For this exercise, print all of the data exactly as given.

START Records supplied

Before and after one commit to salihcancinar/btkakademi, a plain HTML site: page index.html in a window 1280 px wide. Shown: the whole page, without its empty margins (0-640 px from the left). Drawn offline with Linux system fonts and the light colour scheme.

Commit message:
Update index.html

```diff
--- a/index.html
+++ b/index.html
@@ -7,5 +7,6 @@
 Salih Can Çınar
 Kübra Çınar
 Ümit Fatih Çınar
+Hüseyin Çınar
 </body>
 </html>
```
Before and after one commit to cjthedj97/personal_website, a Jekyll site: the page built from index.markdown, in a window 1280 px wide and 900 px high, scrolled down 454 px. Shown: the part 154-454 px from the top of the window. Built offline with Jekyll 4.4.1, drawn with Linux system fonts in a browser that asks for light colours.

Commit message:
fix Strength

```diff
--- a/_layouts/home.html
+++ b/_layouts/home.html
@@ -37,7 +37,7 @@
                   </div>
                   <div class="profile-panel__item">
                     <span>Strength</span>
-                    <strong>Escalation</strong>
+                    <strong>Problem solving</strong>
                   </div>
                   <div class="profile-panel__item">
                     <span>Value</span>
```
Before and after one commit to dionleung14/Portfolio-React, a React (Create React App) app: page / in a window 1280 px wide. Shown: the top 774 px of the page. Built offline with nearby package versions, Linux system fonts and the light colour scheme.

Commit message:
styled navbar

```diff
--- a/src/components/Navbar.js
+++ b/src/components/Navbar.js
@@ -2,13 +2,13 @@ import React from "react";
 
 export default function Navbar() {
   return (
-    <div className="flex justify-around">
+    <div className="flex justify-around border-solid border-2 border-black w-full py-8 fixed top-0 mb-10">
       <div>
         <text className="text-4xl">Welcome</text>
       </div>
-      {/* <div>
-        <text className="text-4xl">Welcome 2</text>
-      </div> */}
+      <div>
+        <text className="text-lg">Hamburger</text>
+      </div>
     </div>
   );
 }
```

END Records supplied

• **Final answer**
Before and after one commit to salihcancinar/btkakademi, a plain HTML site: page index.html in a window 1280 px wide. Shown: the whole page, without its empty margins (0-640 px from the left). Drawn offline with Linux system fonts and the light colour scheme.

Commit message:
Update index.html

```diff
--- a/index.html
+++ b/index.html
@@ -7,5 +7,6 @@
 Salih Can Çınar
 Kübra Çınar
 Ümit Fatih Çınar
+Hüseyin Çınar
 </body>
 </html>
```
Before and after one commit to cjthedj97/personal_website, a Jekyll site: the page built from index.markdown, in a window 1280 px wide and 900 px high, scrolled down 454 px. Shown: the part 154-454 px from the top of the window. Built offline with Jekyll 4.4.1, drawn with Linux system fonts in a browser that asks for light colours.

Commit message:
fix Strength

```diff
--- a/_layouts/home.html
+++ b/_layouts/home.html
@@ -37,7 +37,7 @@
                   </div>
                   <div class="profile-panel__item">
                     <span>Strength</span>
-                    <strong>Escalation</strong>
+                    <strong>Problem solving</strong>
                   </div>
                   <div class="profile-panel__item">
                     <span>Value</span>
```
Before and after one commit to dionleung14/Portfolio-React, a React (Create React App) app: page / in a window 1280 px wide. Shown: the top 774 px of the page. Built offline with nearby package versions, Linux system fonts and the light colour scheme.

Commit message:
styled navbar

```diff
--- a/src/components/Navbar.js
+++ b/src/components/Navbar.js
@@ -2,13 +2,13 @@ import React from "react";
 
 export default function Navbar() {
   return (
-    <div className="flex justify-around">
+    <div className="flex justify-around border-solid border-2 border-black w-full py-8 fixed top-0 mb-10">
       <div>
         <text className="text-4xl">Welcome</text>
       </div>
-      {/* <div>
-        <text className="text-4xl">Welcome 2</text>
-      </div> */}
+      <div>
+        <text className="text-lg">Hamburger</text>
+      </div>
     </div>
   );
 }
```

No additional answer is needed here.